Guest Blog by Jamie Atlas
I was 22 years old when the doctor told me I needed surgery to resolve my back pain. On top of that, it would be a year before I could play basketball at a professional level [again]. I was devastated. I wanted so badly to play, to be able to move around without feeling like I was carrying my upper body as a separate, slightly shifted to the right part of my lower body, but no matter what I tried my pain wouldn’t subside.
Thankfully, as a professional athlete, I had access to the Australian Institute of Sport, where I could start my journey into finding research and talking with rehabilitation experts from around the world as they came through town. You might not be a professional athlete, you might just be wanting to get out of pain, but here are the tips I can give you to help you get out of (and stay out of) back pain:
3 Tips for Avoiding and Preventing Back Pain
1) Keep the body moving
No matter what you can or can’t do, find what you can do that is pain-free (both before and after) and keep doing it. Three activities that often don’t irritate the back but help keep blood flow and muscles active in that area are:
- a) Recumbent Cycling (otherwise known as the ‘leaning back’ bike)
- b) Swimming (whatever stroke you’d prefer – the low-gravity pool environment is often heaven on the back muscles)
- c) Gentle mat stretches (knee to chest, rock the knees, all the good old stretches your teacher made you do way back in PE class)
If you’re in motion, the other joints that support the movement and health of the back (the hips and shoulders) won’t also freeze up, which can further hinder your return to health – so find what you can do and do it for 20 minutes a day to get yourself back to back healthy again!
2) Check your surroundings
While it might sound like an airport security PSA, back pain can often be related to a work environment or bed issue.
- a) In bed – Do you sleep on your front? Ever wonder what that might be doing to your side turned neck for eight hours? If you sleep on your side be sure to use a body pillow under your arms and knee so you are supported on your side lying position. Sometimes a new mattress or sleeping position can also help with relief.
- b) At work – I’ve had more than a few clients report back pain following the purchase of a new chair or changing offices. Take a look at the correct ergonomic position you should be in and set up your screen and chair so you are in a better position. Sometimes the creative use of a phone book for your screen or under your feet can help. Every little bit counts when you’re spending more than a third of your day in one position. Of course, every chance you get, move around. Standing still is the backs worst enemy!
3) Check yourself before you wreck yourself!

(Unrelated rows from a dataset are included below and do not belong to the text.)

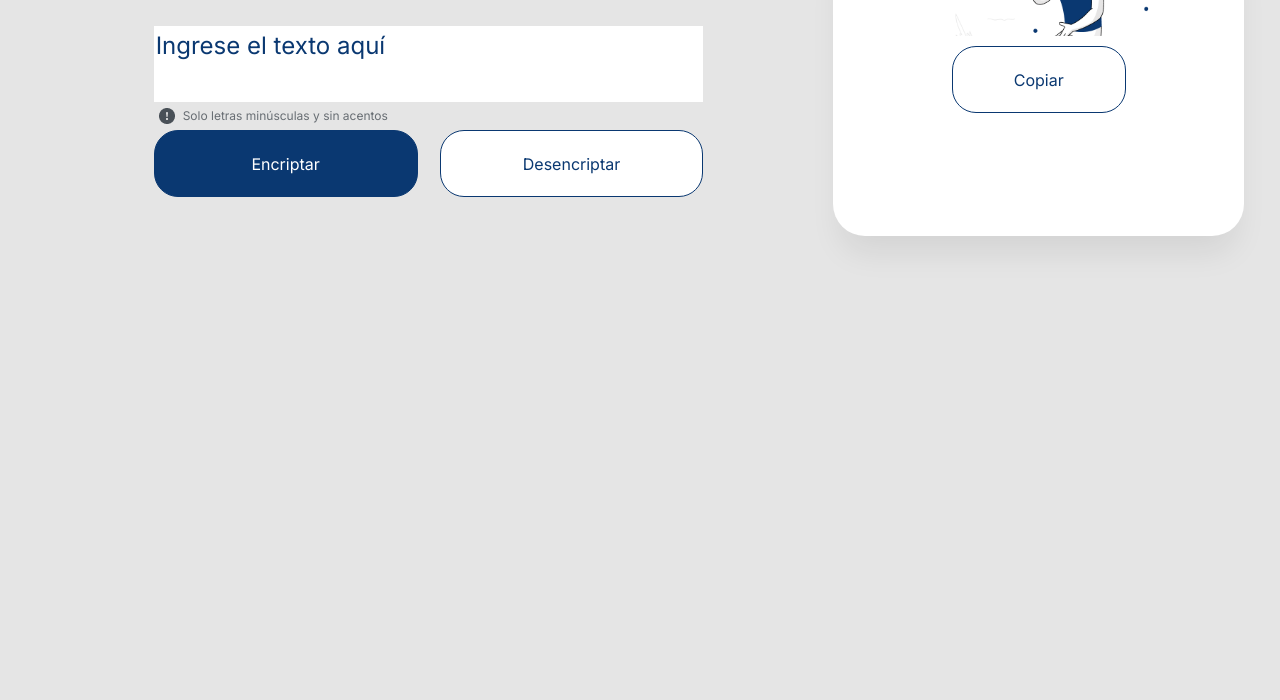
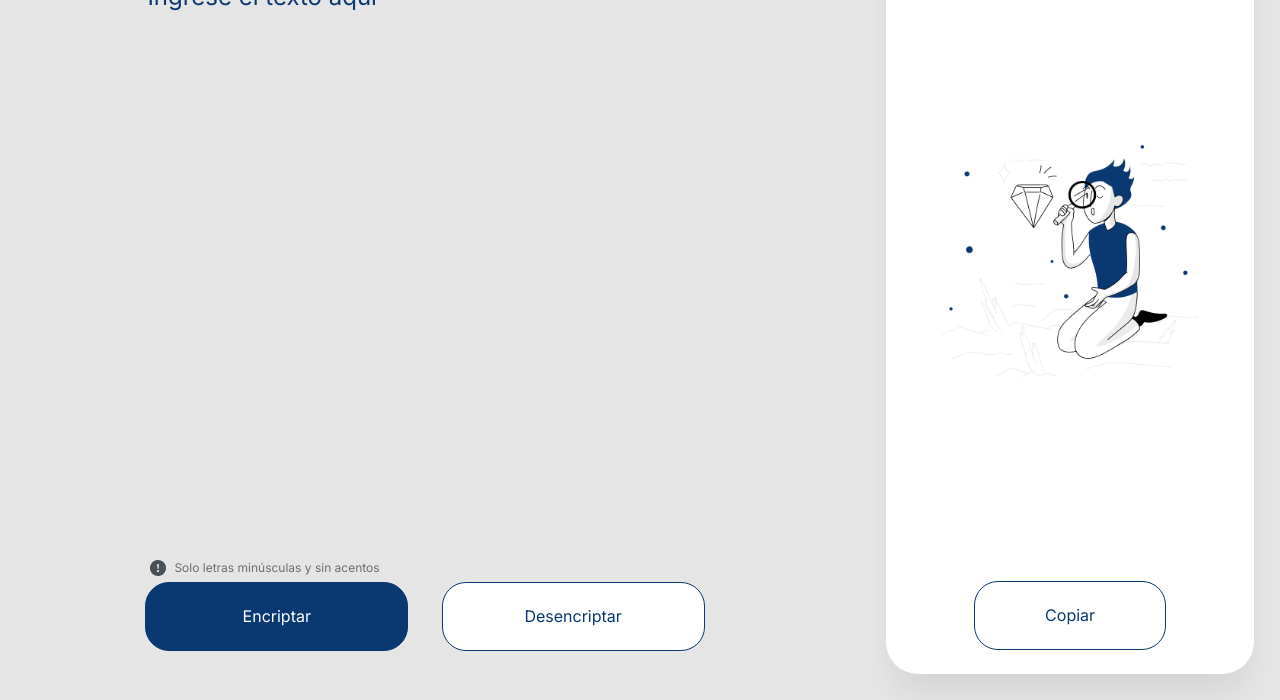
Before and after one commit to Sebastian-GA/challenge-one-encriptador, a plain HTML site: page index.html in a window 1280 px wide. Shown: the part 100-800 px from the top of the page. Drawn offline with Linux system fonts and the light colour scheme.

Commit message:
set full-page size

```diff
--- a/css/reset.css
+++ b/css/reset.css
@@ -19,6 +19,7 @@ time, mark, audio, video {
 	margin: 0;
 	padding: 0;
 	border: 0;
+	box-sizing: border-box;
 	font-size: 100%;
 	font: inherit;
 	vertical-align: baseline;
--- a/css/style.css
+++ b/css/style.css
@@ -6,14 +6,17 @@
 }
 
 body {
+    height: 100vh;
     display: flex;
     justify-content: space-between;
     background-color: #e5e5e5;
-    padding: 2.8%;
+
+    padding: 2%;
 }
 
 .main-div {
     width: 65%;
+    padding-bottom: 2%;
 }
 .logo {
     height: 48px;
@@ -21,11 +24,12 @@ body {
 .text-area {
     font-size: 24px;
     line-height: 150%;
+    border: none;
+    resize: none;
 
-    border: none;
     color: #0a3871;
+    background: none;
     /*text-transform: lowercase;*/
-    resize: none;
 }
 ::placeholder {
     color: #0a3871;
@@ -36,17 +40,17 @@ body {
 
 /* ------------------- INPUT SIDE ------------------- */
 .input-section {
-    margin: 5% 15%;
+    height: calc(100% - 50px);
+    margin: auto 15%;
 
     display: flex;
     flex-direction: column;
     justify-content: space-between;
 }
-/*
 #text-input {
+    height: 100%;
+}
 
-}
-*/
 #alert-message-div {
     margin: 5px;
     display: flex;
@@ -68,8 +72,7 @@ body {
 }
 .button {
     padding: 24px;
-    width: 48%;
-    height: 67px;
+    width: 47%;
 
     border: 1px solid #0a3871;
     border-radius: 24px;
@@ -97,24 +100,27 @@ body {
     padding: 2%;
     background: #ffffff;
 
-    /* shadow */
     box-shadow: 0px 24px 32px -8px rgba(0, 0, 0, 0.08);
     border-radius: 32px;
 }
 .output-section {
     display: flex;
     flex-direction: column;
-    justify-content: space-between;
     align-items: center;
+    height: 100%;
 }
 
 #text-output {
-    width: 100%;
+    height: 100%;
     margin-bottom: 10px;
     color: #495057;
 
     background-image: url("/images/boy.png");
     background-repeat: no-repeat;
     background-position: center;
-    background-size: calc(65%);
+    background-size: calc(20vw);
 }
+.output-section #copy {
+    width: 60%;
+    margin: 0 auto;
+}
```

Stress is a silent killer. Consider whatever breathing, meditation or stress-relieving techniques you can use that are ‘active’ – that is, require you to remove distractions and concentrate on the task at hand. Scientific research has shown that passive activities such as watching television might feel relieving, but do little to alleviate the stress when compared to other deep breathing related activities (if your back will allow it, an easy walk with a friend can do wonders!)
Most of all, be good to yourself, focus on getting better in small increments and congratulate yourself and take notes when things get better. Back pain is something that affects all of us, chances are you’ll have it again, so knowing what you can do to get back out of pain is going to be helpful is that day ever comes again.
Jamie Atlas has been voted the 5280 Magazine Top of the town best personal trainer since 2009 and is our 9Health Ready Exercise Expert. If you have questions about this article or personal training at his studio with himself or one of his certified personal trainers, please email firstname.lastname@example.org.